Andy Bickle 24lb AlyKat Minehead Cod

Again, the Bristol Channel is coming good as the winter season approaches. Charter boat activity has been nonstop with cod and whiting showing from all recognised marks. A cracking cod of 24lb caught by Andy Bickle from the TOR SAC is the best so far from the “AlyKat” but I won’t hold my breath on that being the best of the season! Most trips are now producing double figure cod, not huge numbers but the fish are certainly there for the taking. The smaller fish are, as usual showing a preference for worm baits. Lug or rag will do but you will need plenty of it! A cod has a huge mouth and will think nothing of devouring a dozen worms and a strip of calamari! When rebaiting, to save those precious worms, simply push the old stuff up the trace and add more on the hook to freshen up, simple! The art (if there is one) to cod fishing is patience. Be prepared to sit it out. After all, when you have been fishing in the same spot for say an hour, you will have laid a huge scent trail for the fish to locate and ascend upon, it seems a shame to move away and leave all that behind!
Whiting have also played a big part in charter trips with some nice fish to around 3lb reported. These fish are a great filler in when the cod are slow. A strip of mackerel fillet will always attract these fish. Beware though, the old conger will be only too glad to relieve you of your whiting bait, and your whiting also if you happen to have one!
Congers are at their most active now here in the Cannel. They will be hell bent on feeding up for the winter. Whiting, herring and sprat will be their favoured food as they attempt to fatten up before they slow up for the winter. After Christmas, the eels will be virtually nonexistent for what reason I guess we’ll never really know, it just seems to be some sort of hibernation thing.
January will be the time to get out there in search of that magical thirty pounder. Historically this is the time to really target the big fish. Massive baits and again, lots of patience will certainly be worth the effort for those lucky few who are prepared to put the effort in.
If you fancy a crack at the Bristol Channel cod run with virtually no steaming time, give me a ring and we’ll see what we can find!
Dave Roberts “AlyKat” Charters Ltd.

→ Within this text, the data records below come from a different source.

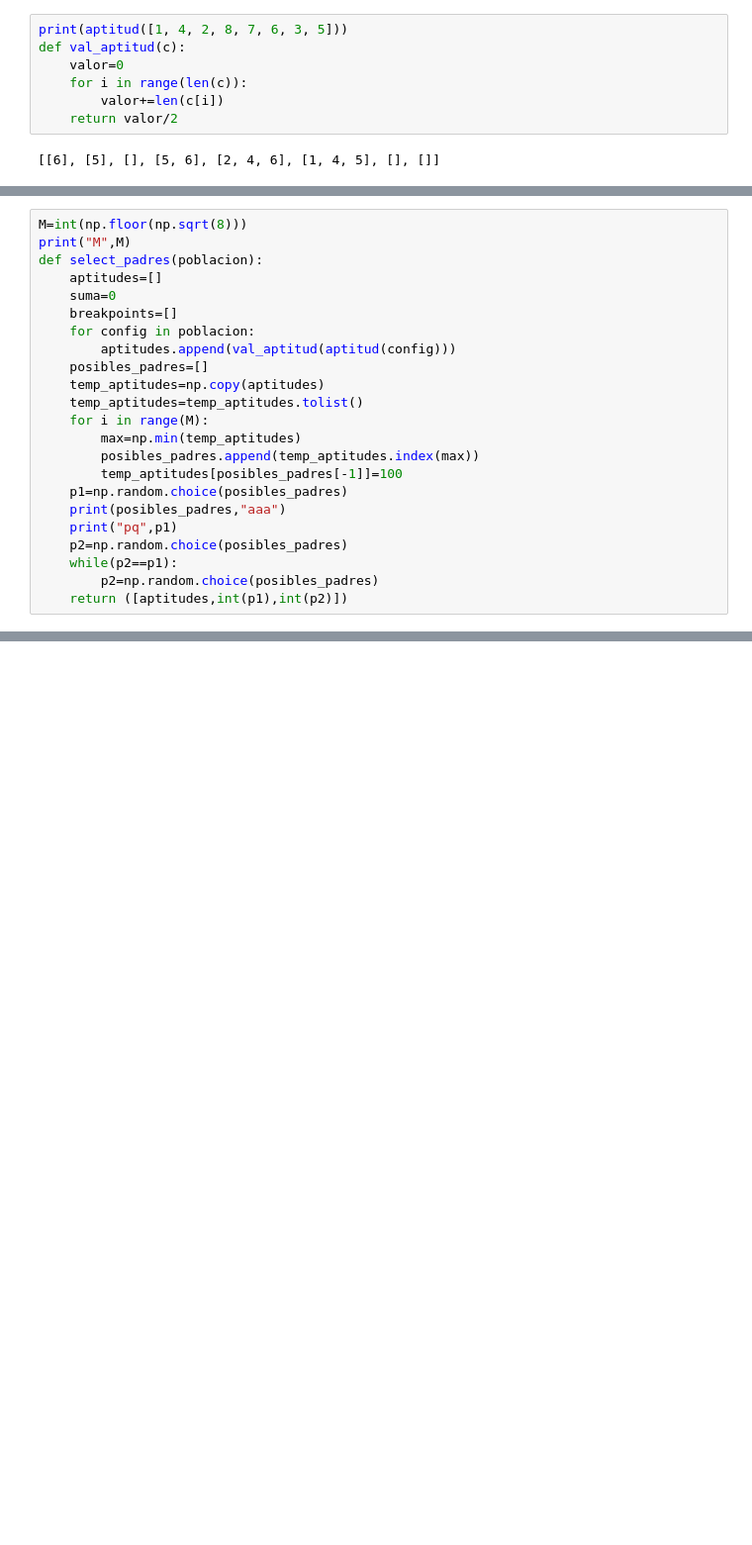
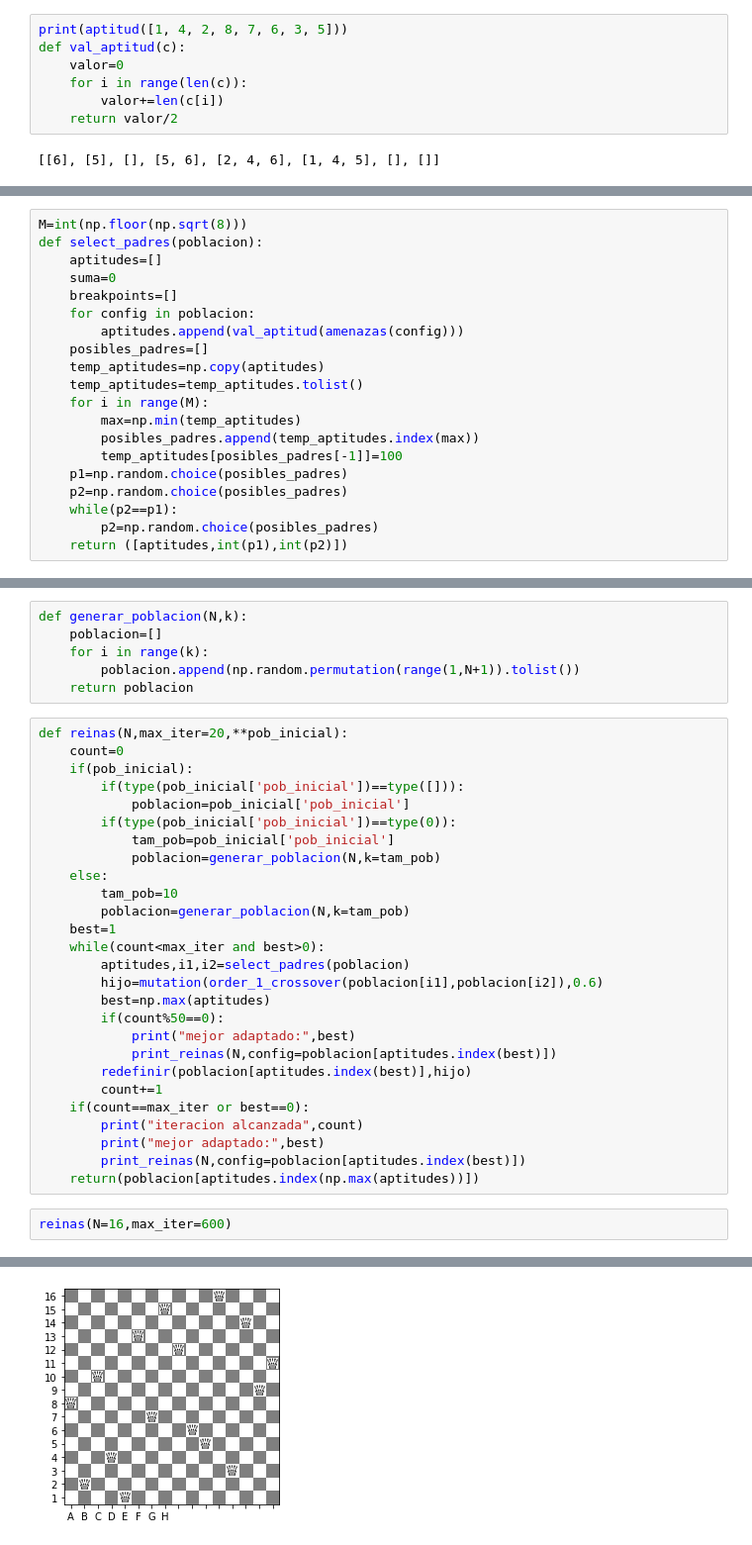
Before and after one commit to JairEsc/Mat_Apl, a Jupyter notebook: MN_Gen_Alg.ipynb, the cells around one changed output, grey strips where cells are left out. Shown at 99% size. Drawn from its saved outputs; the diff is of its cells as text; blank space fills up the shorter version.

```diff
--- a/MN_Gen_Alg.ipynb
+++ b/MN_Gen_Alg.ipynb
@@ -125,12 +135,11 @@ def select_padres(poblacion):
 # %%
 M=int(np.floor(np.sqrt(8)))
-print("M",M)
 def select_padres(poblacion):
     aptitudes=[]
     suma=0
     breakpoints=[]
     for config in poblacion:
-        aptitudes.append(val_aptitud(aptitud(config)))
+        aptitudes.append(val_aptitud(amenazas(config)))
     posibles_padres=[]
     temp_aptitudes=np.copy(aptitudes)
     temp_aptitudes=temp_aptitudes.tolist()
@@ -139,8 +148,6 @@ def select_padres(poblacion):
         posibles_padres.append(temp_aptitudes.index(max))
         temp_aptitudes[posibles_padres[-1]]=100
     p1=np.random.choice(posibles_padres)
-    print(posibles_padres,"aaa")
-    print("pq",p1)
     p2=np.random.choice(posibles_padres)
     while(p2==p1):
         p2=np.random.choice(posibles_padres)
@@ -205,0 +162,36 @@ indices [2, 3]
+# %%
+def generar_poblacion(N,k):
+    poblacion=[]
+    for i in range(k):
+        poblacion.append(np.random.permutation(range(1,N+1)).tolist())
+    return poblacion
+# %%
+def reinas(N,max_iter=20,**pob_inicial):
+    count=0
+    if(pob_inicial):
+        if(type(pob_inicial['pob_inicial'])==type([])):
+            poblacion=pob_inicial['pob_inicial']
+        if(type(pob_inicial['pob_inicial'])==type(0)):
+            tam_pob=pob_inicial['pob_inicial']
+            poblacion=generar_poblacion(N,k=tam_pob)
+    else:
+        tam_pob=10
+        poblacion=generar_poblacion(N,k=tam_pob)
+    best=1
+    while(count<max_iter and best>0):
+        aptitudes,i1,i2=select_padres(poblacion)
+        hijo=mutation(order_1_crossover(poblacion[i1],poblacion[i2]),0.6)
+        best=np.max(aptitudes)
+        if(count%50==0):
+            print("mejor adaptado:",best)
+            print_reinas(N,config=poblacion[aptitudes.index(best)])
+        redefinir(poblacion[aptitudes.index(best)],hijo)
+        count+=1
+    if(count==max_iter or best==0):
+        print("iteracion alcanzada",count)
+        print("mejor adaptado:",best)
+        print_reinas(N,config=poblacion[aptitudes.index(best)])
+    return(poblacion[aptitudes.index(np.max(aptitudes))])
+# %%
+reinas(N=16,max_iter=600)
+# %% [output]
@@ -205,0 +200 @@ indices [2, 3]
+[figure, added]
```
Also changed, not shown: parts of 15 cells of this notebook.
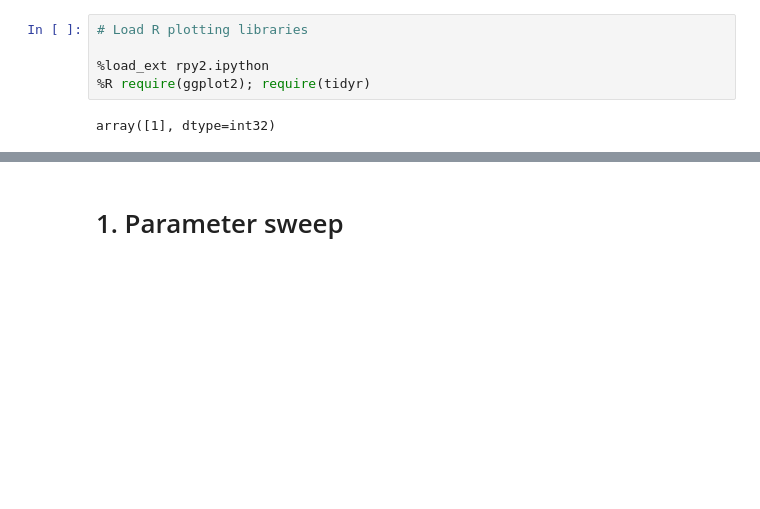
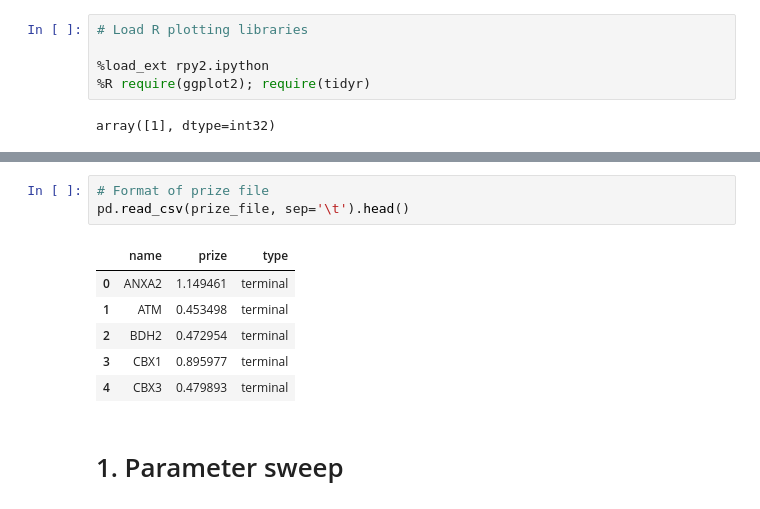
Before and after one commit to fraenkel-lab/OmicsIntegrator2, a Jupyter notebook: example/OI2_pipeline.ipynb, the cells around one changed output, grey strips where cells are left out. Cells and saved outputs as stored; diff of their text form; blank space fills up the shorter version.

```diff
--- a/example/OI2_pipeline.ipynb
+++ b/example/OI2_pipeline.ipynb
@@ -122,2 +194,12 @@ Arguments:
+# %%
+# Format of prize file
+pd.read_csv(prize_file, sep='\t').head()
+# %% [output]
+|  | name | prize | type |
+| 0 | ANXA2 | 1.149461 | terminal |
+| 1 | ATM | 0.453498 | terminal |
+| 2 | BDH2 | 0.472954 | terminal |
+| 3 | CBX1 | 0.895977 | terminal |
+| 4 | CBX3 | 0.479893 | terminal |
 # %% [markdown]
 # 1. Parameter sweep
```
Also changed, not shown: parts of 20 cells of this notebook.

Lucy Henderson 16lb Thorny

Lucy Henderson 16lb Thornback Ray From Minehead

Jon Mattick With A Hard Fighting Bristol Channel Cod

Jon Mattick With A Hard Fighting Bristol Channel Cod

 

Tim Poat 12lb Cod

Tim Poat 12lb Cod